◆ WHAT IS BEING ASKED: Present each line of the entries below that holds the word "components".

◆ ENTRIES SHOWN:
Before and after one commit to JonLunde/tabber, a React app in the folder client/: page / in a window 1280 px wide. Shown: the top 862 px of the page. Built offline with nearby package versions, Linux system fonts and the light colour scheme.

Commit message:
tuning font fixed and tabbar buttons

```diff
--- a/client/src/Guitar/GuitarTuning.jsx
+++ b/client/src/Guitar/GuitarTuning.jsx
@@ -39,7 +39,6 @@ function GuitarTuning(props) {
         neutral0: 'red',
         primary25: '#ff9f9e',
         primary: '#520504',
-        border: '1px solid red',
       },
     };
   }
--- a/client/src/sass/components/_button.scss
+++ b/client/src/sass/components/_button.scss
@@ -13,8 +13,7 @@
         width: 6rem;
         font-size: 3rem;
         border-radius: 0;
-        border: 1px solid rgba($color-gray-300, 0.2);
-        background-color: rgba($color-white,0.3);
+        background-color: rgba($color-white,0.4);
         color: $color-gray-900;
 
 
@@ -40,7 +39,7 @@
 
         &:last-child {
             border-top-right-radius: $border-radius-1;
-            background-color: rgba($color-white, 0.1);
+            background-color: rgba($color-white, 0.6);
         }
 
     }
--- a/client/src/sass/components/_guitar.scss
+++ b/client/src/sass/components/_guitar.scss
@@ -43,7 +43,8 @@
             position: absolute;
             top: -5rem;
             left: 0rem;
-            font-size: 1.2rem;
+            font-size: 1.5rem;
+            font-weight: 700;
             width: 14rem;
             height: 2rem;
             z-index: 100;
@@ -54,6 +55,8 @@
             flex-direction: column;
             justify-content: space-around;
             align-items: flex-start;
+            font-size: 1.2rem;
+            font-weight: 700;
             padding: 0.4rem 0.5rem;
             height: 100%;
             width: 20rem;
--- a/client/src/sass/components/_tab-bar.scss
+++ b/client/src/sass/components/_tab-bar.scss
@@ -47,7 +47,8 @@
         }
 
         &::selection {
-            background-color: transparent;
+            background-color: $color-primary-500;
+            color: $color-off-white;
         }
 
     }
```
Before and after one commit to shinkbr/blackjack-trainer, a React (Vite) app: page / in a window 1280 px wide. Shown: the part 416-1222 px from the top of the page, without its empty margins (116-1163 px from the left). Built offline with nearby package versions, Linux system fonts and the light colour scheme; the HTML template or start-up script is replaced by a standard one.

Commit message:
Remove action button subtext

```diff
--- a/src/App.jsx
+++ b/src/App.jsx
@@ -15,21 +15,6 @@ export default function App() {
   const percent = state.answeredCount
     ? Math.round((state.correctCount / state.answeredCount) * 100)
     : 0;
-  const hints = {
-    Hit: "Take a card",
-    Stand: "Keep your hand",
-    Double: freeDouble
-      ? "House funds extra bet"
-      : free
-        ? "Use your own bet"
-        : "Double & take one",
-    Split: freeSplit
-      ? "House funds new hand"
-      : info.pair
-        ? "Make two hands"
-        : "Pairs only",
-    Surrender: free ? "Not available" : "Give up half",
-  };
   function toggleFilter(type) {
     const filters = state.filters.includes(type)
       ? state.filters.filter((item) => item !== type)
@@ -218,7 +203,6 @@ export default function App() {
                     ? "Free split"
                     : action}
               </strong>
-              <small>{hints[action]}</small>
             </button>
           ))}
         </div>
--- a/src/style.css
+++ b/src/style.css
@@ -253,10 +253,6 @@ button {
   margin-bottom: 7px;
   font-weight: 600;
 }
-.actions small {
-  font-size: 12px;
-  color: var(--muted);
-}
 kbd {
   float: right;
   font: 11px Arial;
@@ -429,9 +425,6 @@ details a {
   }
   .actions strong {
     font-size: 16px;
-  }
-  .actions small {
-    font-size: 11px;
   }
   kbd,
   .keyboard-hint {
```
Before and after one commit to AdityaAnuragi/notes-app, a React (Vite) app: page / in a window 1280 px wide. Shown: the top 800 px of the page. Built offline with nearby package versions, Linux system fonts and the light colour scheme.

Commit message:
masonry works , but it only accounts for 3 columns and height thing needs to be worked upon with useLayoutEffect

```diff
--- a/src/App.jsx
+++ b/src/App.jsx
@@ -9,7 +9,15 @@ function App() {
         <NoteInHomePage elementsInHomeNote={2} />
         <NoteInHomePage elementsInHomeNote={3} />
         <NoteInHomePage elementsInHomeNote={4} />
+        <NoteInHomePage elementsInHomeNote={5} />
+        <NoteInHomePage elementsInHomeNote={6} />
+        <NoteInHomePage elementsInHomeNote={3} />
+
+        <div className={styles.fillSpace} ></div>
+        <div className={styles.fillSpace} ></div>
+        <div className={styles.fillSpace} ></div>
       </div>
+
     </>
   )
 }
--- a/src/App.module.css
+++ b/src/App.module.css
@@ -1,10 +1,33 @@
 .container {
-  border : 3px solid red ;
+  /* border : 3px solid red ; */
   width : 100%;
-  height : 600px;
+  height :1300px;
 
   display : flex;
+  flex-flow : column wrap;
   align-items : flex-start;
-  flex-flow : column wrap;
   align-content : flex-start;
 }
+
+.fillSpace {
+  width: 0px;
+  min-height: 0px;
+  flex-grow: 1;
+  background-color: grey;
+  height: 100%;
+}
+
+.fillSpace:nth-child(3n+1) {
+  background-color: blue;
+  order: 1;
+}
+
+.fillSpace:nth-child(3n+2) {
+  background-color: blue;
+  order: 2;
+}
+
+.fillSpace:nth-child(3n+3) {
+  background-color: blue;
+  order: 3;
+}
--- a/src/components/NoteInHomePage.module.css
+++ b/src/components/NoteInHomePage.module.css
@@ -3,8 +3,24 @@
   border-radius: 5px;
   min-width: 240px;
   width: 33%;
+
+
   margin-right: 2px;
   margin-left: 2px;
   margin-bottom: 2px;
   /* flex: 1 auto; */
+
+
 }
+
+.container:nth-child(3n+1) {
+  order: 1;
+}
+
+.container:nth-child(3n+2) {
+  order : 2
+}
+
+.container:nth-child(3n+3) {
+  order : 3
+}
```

◆ EXPECTED ANSWER:
--- a/client/src/sass/components/_button.scss
+++ b/client/src/sass/components/_button.scss
--- a/client/src/sass/components/_guitar.scss
+++ b/client/src/sass/components/_guitar.scss
--- a/client/src/sass/components/_tab-bar.scss
+++ b/client/src/sass/components/_tab-bar.scss
--- a/src/components/NoteInHomePage.module.css
+++ b/src/components/NoteInHomePage.module.css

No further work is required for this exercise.